*** Block opens ***

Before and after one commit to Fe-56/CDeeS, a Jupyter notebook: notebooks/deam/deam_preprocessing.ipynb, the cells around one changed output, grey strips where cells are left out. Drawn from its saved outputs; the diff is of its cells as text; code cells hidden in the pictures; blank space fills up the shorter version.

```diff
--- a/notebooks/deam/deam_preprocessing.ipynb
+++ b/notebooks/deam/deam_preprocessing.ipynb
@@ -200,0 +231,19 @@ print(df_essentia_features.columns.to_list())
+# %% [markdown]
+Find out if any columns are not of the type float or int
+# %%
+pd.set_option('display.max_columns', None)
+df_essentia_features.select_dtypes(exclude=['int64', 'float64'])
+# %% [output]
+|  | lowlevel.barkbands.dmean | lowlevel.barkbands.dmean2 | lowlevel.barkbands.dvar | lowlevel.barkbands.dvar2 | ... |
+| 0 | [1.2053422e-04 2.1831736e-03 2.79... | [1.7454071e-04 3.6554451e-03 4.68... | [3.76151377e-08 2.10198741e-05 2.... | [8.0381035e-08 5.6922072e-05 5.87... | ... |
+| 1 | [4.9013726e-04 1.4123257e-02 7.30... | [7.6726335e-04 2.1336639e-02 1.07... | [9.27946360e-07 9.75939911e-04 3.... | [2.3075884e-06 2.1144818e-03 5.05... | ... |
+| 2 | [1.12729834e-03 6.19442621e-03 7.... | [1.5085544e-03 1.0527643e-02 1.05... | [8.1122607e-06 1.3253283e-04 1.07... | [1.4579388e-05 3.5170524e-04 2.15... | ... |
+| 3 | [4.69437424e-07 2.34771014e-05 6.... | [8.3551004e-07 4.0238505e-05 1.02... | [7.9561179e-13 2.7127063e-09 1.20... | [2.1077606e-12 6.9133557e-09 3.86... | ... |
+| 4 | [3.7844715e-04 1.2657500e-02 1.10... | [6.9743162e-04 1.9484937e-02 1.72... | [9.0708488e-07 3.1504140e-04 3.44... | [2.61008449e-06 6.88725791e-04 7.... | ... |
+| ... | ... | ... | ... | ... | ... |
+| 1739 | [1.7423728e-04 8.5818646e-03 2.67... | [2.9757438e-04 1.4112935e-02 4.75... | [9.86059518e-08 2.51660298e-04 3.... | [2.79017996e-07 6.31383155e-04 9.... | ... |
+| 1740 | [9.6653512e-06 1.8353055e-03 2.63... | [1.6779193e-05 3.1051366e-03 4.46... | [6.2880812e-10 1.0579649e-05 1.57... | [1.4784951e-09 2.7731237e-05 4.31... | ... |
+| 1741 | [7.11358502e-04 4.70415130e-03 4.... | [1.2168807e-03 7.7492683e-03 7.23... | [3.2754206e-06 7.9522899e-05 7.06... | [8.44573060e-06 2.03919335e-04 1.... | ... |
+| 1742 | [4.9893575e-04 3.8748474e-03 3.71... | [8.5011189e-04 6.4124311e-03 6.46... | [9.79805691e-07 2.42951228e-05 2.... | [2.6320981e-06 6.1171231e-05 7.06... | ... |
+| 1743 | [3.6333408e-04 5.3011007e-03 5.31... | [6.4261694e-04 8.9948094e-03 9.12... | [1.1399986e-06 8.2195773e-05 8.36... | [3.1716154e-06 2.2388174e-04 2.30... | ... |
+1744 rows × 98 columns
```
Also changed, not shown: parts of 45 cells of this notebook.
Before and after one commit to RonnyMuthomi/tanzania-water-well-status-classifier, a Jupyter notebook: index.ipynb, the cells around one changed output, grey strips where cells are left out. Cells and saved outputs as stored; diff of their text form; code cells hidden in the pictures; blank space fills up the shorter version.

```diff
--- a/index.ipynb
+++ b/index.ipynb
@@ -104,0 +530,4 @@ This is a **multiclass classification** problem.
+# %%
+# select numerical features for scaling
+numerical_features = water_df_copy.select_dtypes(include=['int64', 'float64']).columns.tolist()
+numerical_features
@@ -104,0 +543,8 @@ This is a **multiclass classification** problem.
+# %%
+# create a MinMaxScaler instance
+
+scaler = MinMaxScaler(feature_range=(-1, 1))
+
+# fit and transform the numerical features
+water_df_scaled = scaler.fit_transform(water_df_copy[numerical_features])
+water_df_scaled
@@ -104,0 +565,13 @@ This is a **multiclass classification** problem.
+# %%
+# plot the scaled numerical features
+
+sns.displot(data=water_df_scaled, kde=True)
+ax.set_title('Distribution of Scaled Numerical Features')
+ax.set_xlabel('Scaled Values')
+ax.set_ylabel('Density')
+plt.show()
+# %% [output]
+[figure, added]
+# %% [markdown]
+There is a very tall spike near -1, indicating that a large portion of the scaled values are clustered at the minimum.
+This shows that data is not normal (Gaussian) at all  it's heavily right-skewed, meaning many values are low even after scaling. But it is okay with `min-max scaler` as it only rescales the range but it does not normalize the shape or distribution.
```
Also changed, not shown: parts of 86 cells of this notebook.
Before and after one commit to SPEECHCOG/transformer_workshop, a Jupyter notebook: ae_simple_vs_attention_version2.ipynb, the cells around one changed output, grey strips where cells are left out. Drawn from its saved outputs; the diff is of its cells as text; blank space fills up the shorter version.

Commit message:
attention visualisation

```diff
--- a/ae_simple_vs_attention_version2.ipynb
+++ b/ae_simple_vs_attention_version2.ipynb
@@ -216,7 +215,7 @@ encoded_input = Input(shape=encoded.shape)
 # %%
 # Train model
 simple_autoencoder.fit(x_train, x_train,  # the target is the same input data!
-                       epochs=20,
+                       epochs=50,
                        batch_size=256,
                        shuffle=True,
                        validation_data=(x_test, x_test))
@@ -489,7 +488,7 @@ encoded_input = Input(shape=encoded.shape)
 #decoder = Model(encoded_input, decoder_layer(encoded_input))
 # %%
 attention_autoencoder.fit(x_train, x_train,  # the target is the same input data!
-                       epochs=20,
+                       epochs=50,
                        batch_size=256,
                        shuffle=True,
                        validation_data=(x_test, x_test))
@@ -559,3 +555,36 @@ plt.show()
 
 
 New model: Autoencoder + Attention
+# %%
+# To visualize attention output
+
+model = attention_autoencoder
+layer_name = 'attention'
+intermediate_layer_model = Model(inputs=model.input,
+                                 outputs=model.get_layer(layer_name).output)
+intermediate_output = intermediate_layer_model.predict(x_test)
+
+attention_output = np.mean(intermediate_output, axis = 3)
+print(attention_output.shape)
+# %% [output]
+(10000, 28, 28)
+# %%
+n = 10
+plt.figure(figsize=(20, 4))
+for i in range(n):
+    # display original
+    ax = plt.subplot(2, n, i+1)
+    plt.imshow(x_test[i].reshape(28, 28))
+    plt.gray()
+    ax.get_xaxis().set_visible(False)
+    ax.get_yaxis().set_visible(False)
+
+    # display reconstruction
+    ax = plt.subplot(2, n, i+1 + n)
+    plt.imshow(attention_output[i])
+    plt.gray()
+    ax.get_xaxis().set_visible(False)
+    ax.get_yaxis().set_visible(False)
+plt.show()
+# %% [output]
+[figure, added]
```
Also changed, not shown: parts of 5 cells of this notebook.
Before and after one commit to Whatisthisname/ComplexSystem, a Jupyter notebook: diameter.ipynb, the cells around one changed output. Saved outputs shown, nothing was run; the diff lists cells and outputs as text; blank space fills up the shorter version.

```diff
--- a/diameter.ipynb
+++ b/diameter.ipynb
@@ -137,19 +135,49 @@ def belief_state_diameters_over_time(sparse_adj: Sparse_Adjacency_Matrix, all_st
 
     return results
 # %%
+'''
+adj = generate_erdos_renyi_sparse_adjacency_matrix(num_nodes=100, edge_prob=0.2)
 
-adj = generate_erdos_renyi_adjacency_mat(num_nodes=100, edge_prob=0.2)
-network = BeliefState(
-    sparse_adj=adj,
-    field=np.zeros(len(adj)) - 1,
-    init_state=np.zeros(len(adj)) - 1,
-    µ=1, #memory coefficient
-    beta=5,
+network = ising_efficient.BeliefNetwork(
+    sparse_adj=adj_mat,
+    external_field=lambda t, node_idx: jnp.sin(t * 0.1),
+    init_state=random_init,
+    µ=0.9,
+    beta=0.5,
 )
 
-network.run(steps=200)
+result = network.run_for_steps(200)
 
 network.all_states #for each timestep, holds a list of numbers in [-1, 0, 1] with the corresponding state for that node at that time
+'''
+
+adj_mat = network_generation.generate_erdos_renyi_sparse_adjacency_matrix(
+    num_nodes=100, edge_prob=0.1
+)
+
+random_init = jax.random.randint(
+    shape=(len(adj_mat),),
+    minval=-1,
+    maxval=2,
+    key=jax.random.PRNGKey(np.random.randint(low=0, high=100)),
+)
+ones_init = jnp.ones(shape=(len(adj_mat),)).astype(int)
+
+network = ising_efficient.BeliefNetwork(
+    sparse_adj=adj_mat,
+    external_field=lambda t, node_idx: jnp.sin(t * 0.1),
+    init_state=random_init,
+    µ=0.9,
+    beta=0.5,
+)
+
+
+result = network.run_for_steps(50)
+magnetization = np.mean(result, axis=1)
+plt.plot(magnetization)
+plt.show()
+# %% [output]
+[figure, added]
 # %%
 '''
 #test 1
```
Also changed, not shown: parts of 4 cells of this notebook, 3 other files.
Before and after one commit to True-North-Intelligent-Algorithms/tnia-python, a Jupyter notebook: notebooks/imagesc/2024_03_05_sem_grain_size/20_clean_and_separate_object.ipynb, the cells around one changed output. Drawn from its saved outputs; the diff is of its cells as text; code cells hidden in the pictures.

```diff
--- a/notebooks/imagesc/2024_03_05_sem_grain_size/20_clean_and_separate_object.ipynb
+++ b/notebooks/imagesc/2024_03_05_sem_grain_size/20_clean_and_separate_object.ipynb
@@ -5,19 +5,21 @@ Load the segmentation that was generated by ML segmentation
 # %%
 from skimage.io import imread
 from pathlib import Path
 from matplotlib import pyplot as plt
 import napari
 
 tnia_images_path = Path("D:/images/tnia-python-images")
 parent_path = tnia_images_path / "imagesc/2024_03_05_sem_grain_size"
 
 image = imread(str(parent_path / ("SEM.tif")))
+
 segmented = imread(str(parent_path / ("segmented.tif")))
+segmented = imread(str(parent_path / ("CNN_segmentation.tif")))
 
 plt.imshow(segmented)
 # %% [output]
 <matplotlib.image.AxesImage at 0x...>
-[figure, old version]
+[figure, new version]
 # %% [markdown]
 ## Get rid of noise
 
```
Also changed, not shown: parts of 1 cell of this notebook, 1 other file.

*** Block closes ***

The task. In the entries above, find each line with the word "parts" and show it.

Response box.
Also changed, not shown: parts of 45 cells of this notebook.
Also changed, not shown: parts of 86 cells of this notebook.
Also changed, not shown: parts of 5 cells of this notebook.
Also changed, not shown: parts of 4 cells of this notebook, 3 other files.
Also changed, not shown: parts of 1 cell of this notebook, 1 other file.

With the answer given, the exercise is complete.